** Opening Information given block **

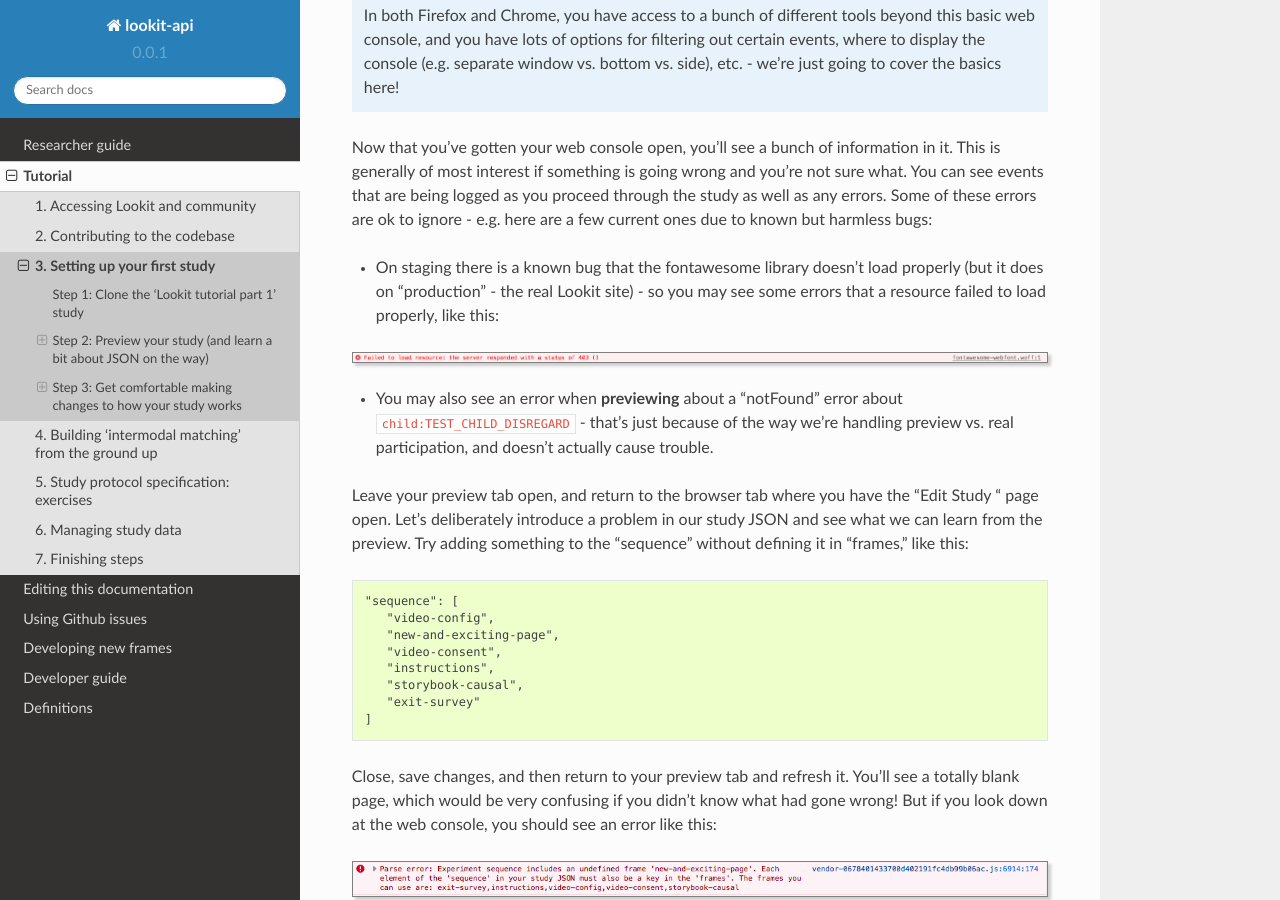
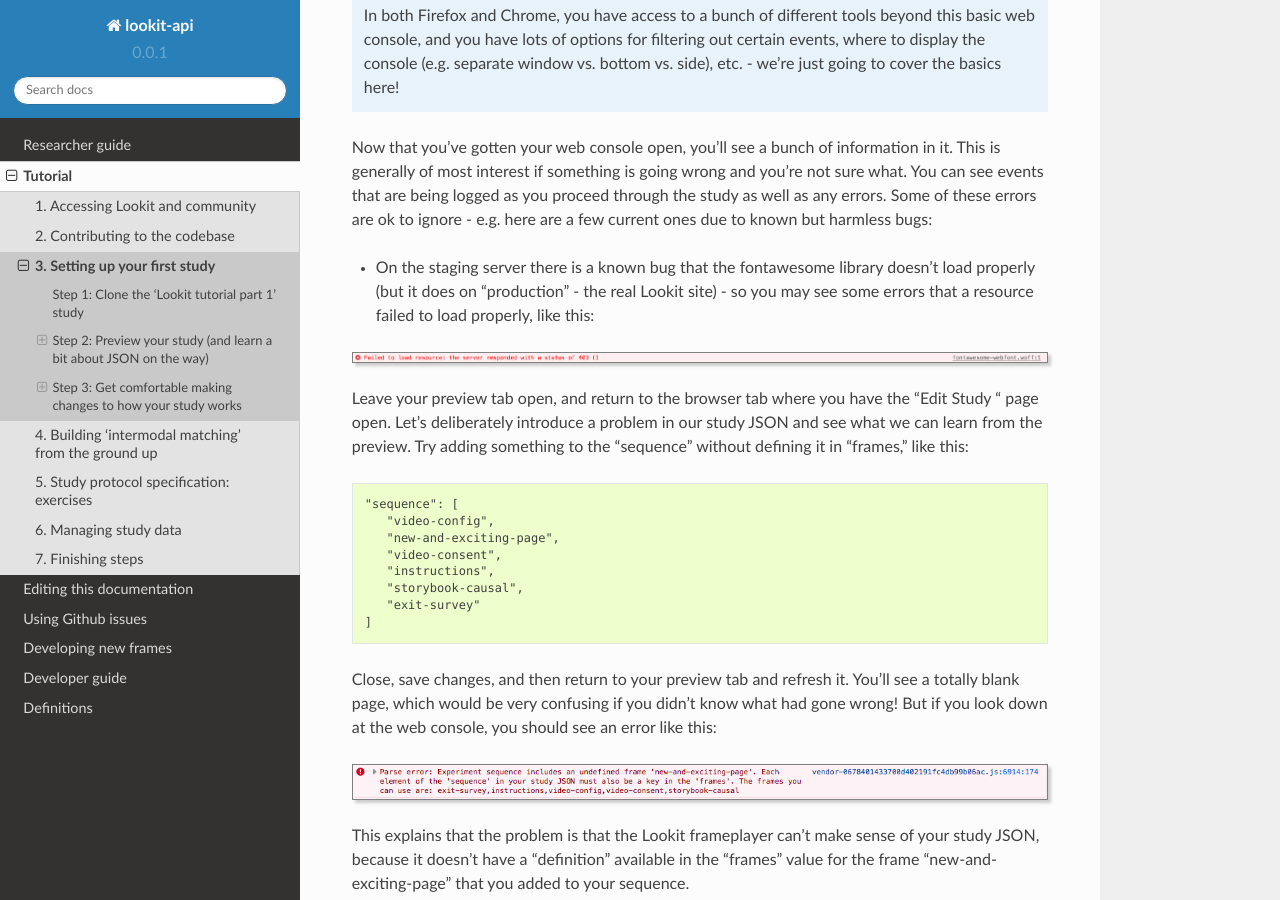
Before and after one commit to lookit/lookit-docs, a Sphinx documentation site: the page built from docs/source/tutorial-first-study.rst, in a window 1280 px wide and 900 px high, scrolled down 15967 px. Built offline with Sphinx 7.4.7 and the Read the Docs theme 2.0.0, drawn with Linux system fonts in a browser that asks for light colours.

Commit message:
quick edits/typos and add warning about trying to preview full-screen frames at start of sequence

```diff
--- a/docs/source/tutorial-first-study.rst
+++ b/docs/source/tutorial-first-study.rst
@@ -423,12 +423,10 @@
 
 Now that you've gotten your web console open, you'll see a bunch of information in it. This is generally of most interest if something is going wrong and you're not sure what. You can see events that are being logged as you proceed through the study as well as any errors. Some of these errors are ok to ignore - e.g. here are a few current ones due to known but harmless bugs:
 
-* On staging there is a known bug that the fontawesome library doesn't load properly (but it does on "production" - the real Lookit site) - so you may see some errors that a resource failed to load properly, like this:
+* On the staging server there is a known bug that the fontawesome library doesn't load properly (but it does on "production" - the real Lookit site) - so you may see some errors that a resource failed to load properly, like this:
 
 .. image:: _static/img/tutorial/fa_error.png
     :alt: Fontawesome error example
-
-* You may also see an error when **previewing** about a "notFound" error about ``child:TEST_CHILD_DISREGARD`` - that's just because of the way we're handling preview vs. real participation, and doesn't actually cause trouble.
 
 Leave your preview tab open, and return to the browser tab where you have the "Edit Study " page open. Let's deliberately introduce a problem in our study JSON and see what we can learn from the preview. Try adding something to the "sequence" without defining it in "frames," like this:
 
```
Also changed, not shown: docs/source/tutorial-second-study.rst (+9 -1 lines).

** Closing Information given block **

Task objective: Return the records above exactly as written, but without any of the pictures.

Response:
Before and after one commit to lookit/lookit-docs, a Sphinx documentation site: the page built from docs/source/tutorial-first-study.rst, in a window 1280 px wide and 900 px high, scrolled down 15967 px. Built offline with Sphinx 7.4.7 and the Read the Docs theme 2.0.0, drawn with Linux system fonts in a browser that asks for light colours.

Commit message:
quick edits/typos and add warning about trying to preview full-screen frames at start of sequence

```diff
--- a/docs/source/tutorial-first-study.rst
+++ b/docs/source/tutorial-first-study.rst
@@ -423,12 +423,10 @@
 
 Now that you've gotten your web console open, you'll see a bunch of information in it. This is generally of most interest if something is going wrong and you're not sure what. You can see events that are being logged as you proceed through the study as well as any errors. Some of these errors are ok to ignore - e.g. here are a few current ones due to known but harmless bugs:
 
-* On staging there is a known bug that the fontawesome library doesn't load properly (but it does on "production" - the real Lookit site) - so you may see some errors that a resource failed to load properly, like this:
+* On the staging server there is a known bug that the fontawesome library doesn't load properly (but it does on "production" - the real Lookit site) - so you may see some errors that a resource failed to load properly, like this:
 
 .. image:: _static/img/tutorial/fa_error.png
     :alt: Fontawesome error example
-
-* You may also see an error when **previewing** about a "notFound" error about ``child:TEST_CHILD_DISREGARD`` - that's just because of the way we're handling preview vs. real participation, and doesn't actually cause trouble.
 
 Leave your preview tab open, and return to the browser tab where you have the "Edit Study " page open. Let's deliberately introduce a problem in our study JSON and see what we can learn from the preview. Try adding something to the "sequence" without defining it in "frames," like this:
 
```
Also changed, not shown: docs/source/tutorial-second-study.rst (+9 -1 lines).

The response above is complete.